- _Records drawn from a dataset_
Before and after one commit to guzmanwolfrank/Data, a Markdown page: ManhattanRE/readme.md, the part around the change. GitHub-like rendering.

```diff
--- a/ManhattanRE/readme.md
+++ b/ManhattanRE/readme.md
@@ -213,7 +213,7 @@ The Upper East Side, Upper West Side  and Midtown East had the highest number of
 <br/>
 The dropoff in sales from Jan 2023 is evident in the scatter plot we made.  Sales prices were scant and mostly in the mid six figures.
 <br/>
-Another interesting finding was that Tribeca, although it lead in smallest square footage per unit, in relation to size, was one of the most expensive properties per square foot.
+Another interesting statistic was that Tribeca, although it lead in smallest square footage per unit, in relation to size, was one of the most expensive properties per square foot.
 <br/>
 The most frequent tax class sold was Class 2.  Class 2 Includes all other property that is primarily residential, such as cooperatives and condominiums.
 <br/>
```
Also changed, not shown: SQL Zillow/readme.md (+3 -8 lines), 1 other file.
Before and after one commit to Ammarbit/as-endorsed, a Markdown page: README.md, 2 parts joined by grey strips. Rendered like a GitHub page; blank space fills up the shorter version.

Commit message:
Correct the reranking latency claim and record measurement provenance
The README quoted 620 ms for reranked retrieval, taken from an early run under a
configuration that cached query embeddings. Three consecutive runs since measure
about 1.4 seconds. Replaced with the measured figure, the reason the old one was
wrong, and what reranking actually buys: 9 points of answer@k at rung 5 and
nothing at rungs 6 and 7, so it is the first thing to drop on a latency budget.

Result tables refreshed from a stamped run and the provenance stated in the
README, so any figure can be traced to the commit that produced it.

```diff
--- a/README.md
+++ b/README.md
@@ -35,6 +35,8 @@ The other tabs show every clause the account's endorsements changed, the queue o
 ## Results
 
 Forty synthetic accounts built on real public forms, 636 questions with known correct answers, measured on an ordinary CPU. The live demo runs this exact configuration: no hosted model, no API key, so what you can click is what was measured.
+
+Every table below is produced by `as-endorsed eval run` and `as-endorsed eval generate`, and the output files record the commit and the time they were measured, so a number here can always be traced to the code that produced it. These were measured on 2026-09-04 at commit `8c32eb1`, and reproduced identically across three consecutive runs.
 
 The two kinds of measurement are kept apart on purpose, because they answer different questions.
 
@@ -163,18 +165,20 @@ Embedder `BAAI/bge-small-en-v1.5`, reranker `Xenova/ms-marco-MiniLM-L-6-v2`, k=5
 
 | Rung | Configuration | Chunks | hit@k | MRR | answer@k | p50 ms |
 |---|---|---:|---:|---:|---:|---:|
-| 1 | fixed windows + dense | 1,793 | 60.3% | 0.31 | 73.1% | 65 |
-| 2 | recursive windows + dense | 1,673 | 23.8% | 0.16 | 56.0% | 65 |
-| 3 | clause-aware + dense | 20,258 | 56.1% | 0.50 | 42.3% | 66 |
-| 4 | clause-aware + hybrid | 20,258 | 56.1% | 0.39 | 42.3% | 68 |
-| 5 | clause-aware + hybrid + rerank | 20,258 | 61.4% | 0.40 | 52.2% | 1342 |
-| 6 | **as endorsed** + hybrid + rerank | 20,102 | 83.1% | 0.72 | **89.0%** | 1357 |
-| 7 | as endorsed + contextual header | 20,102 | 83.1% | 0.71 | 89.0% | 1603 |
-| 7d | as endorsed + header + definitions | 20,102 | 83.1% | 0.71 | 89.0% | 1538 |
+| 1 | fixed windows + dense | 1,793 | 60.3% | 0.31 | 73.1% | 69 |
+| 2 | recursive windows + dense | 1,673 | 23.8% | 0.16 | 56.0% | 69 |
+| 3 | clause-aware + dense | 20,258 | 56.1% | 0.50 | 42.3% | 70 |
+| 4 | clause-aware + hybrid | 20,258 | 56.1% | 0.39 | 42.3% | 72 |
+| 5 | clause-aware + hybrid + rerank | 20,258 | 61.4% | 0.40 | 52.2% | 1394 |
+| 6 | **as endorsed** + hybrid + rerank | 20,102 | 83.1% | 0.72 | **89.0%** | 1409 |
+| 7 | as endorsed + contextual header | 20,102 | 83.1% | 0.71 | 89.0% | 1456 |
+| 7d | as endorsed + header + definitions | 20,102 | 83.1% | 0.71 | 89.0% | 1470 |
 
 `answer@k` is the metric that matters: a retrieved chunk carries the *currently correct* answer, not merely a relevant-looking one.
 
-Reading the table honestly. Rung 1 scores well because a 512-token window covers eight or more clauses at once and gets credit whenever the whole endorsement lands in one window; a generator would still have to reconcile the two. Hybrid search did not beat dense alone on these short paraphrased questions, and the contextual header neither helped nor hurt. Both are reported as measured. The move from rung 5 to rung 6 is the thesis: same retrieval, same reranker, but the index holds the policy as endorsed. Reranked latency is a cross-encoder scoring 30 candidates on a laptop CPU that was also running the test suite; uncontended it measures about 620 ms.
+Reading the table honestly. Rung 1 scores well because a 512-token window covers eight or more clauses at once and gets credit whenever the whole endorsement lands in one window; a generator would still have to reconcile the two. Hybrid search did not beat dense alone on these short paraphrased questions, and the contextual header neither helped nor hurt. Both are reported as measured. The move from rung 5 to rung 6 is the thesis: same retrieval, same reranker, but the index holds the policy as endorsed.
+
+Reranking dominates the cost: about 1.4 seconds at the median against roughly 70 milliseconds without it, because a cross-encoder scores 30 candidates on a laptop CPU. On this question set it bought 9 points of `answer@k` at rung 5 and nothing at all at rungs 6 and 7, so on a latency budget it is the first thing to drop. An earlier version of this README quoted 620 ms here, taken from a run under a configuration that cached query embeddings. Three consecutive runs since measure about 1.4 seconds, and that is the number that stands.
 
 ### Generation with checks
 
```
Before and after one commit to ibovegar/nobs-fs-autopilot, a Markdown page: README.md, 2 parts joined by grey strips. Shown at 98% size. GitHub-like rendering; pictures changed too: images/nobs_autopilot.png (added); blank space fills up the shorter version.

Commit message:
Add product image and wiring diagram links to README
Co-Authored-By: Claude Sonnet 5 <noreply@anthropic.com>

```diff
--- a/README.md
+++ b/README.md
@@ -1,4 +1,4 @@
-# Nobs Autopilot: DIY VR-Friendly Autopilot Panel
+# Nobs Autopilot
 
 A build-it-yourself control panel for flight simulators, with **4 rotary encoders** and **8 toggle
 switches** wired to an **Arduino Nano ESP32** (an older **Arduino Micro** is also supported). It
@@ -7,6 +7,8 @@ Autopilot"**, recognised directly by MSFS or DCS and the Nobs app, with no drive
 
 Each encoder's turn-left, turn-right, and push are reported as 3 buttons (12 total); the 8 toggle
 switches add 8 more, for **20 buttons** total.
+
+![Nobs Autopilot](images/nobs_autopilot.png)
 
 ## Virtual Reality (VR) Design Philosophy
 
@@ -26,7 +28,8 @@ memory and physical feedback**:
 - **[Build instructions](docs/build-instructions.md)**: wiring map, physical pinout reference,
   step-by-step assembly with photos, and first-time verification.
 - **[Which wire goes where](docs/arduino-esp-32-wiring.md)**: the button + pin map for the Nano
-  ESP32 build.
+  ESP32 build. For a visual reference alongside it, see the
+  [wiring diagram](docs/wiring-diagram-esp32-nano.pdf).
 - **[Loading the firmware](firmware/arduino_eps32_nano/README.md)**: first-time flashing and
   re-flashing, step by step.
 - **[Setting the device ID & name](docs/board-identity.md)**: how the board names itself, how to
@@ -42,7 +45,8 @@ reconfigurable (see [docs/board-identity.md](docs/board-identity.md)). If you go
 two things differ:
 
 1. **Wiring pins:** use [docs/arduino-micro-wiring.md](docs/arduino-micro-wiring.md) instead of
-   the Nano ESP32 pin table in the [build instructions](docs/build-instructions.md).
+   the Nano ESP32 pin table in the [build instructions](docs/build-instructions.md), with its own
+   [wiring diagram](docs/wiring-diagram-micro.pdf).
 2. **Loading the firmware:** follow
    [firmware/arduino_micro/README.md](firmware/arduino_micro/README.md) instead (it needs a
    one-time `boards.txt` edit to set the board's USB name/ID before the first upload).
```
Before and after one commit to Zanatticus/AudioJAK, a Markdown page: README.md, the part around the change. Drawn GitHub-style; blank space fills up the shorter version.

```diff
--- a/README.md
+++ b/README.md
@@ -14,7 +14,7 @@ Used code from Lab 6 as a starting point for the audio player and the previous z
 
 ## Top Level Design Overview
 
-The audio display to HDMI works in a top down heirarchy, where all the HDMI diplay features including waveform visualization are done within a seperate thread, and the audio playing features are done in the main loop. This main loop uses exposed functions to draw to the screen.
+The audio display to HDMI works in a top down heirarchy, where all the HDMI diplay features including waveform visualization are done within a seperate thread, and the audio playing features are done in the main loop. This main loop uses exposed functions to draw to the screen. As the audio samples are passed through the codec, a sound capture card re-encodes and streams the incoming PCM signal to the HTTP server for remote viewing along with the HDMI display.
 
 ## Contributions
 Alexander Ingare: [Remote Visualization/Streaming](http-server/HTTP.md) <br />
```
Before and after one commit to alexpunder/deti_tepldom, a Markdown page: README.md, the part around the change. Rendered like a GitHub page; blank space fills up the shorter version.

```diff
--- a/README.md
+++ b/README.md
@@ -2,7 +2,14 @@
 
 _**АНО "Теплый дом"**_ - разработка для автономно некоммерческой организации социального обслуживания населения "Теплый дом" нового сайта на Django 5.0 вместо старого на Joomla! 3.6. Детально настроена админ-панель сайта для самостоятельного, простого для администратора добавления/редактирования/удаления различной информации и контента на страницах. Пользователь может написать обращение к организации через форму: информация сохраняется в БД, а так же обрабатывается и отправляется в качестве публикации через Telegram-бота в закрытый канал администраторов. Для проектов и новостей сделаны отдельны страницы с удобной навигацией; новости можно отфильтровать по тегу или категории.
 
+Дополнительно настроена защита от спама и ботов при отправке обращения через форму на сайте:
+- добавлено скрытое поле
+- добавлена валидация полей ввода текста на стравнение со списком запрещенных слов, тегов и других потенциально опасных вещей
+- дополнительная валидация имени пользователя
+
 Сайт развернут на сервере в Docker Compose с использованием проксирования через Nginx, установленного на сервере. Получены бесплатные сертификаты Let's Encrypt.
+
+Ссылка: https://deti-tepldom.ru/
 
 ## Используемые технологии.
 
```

- _Your task_
Gather every line from the entries above where the word "windows" appears, and copy them.

- _Task solution_
-| 1 | fixed windows + dense | 1,793 | 60.3% | 0.31 | 73.1% | 65 |
-| 2 | recursive windows + dense | 1,673 | 23.8% | 0.16 | 56.0% | 65 |
+| 1 | fixed windows + dense | 1,793 | 60.3% | 0.31 | 73.1% | 69 |
+| 2 | recursive windows + dense | 1,673 | 23.8% | 0.16 | 56.0% | 69 |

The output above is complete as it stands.